> **Recorded data**:
▬▬▬
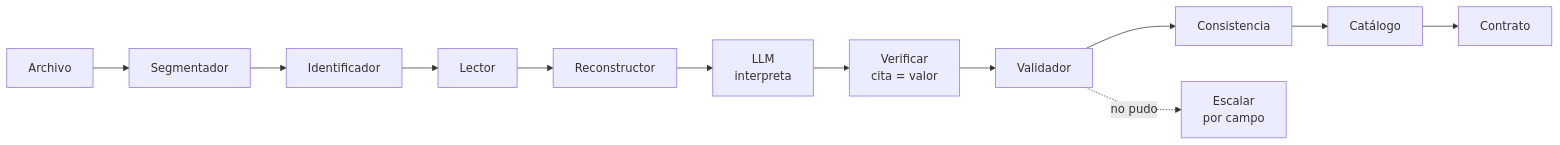
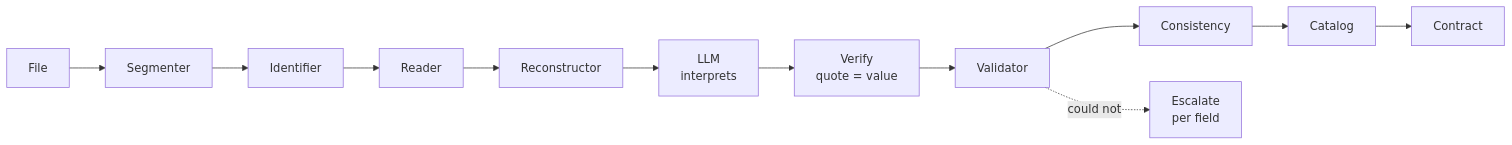
Before and after one commit to mariogarcia-ar/docflow: diagram 14 of 15 in README.md, drawn with Mermaid. The commit also changed other lines of this file, not shown here.

````diff
--- a/README.md
+++ b/README.md
@@ -489,7 +489,7 @@
 ```mermaid
 graph LR
-    A["Archivo"] --> B["Segmentador"] --> C["Identificador"] --> D["Lector"]
-    D --> E["Reconstructor"] --> F["LLM<br/>interpreta"] --> G["Verificar<br/>cita = valor"]
-    G --> H["Validador"] --> I["Consistencia"] --> J["Catálogo"] --> K["Contrato"]
-    H -.->|"no pudo"| L["Escalar<br/>por campo"]
+    A["File"] --> B["Segmenter"] --> C["Identifier"] --> D["Reader"]
+    D --> E["Reconstructor"] --> F["LLM<br/>interprets"] --> G["Verify<br/>quote = value"]
+    G --> H["Validator"] --> I["Consistency"] --> J["Catalog"] --> K["Contract"]
+    H -.->|"could not"| L["Escalate<br/>per field"]
 ```
````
▬▬▬
> **What you are asked to do**: Copy out all lines of the material containing the word "README".

> **Answer space**:
Before and after one commit to mariogarcia-ar/docflow: diagram 14 of 15 in README.md, drawn with Mermaid. The commit also changed other lines of this file, not shown here.
--- a/README.md
+++ b/README.md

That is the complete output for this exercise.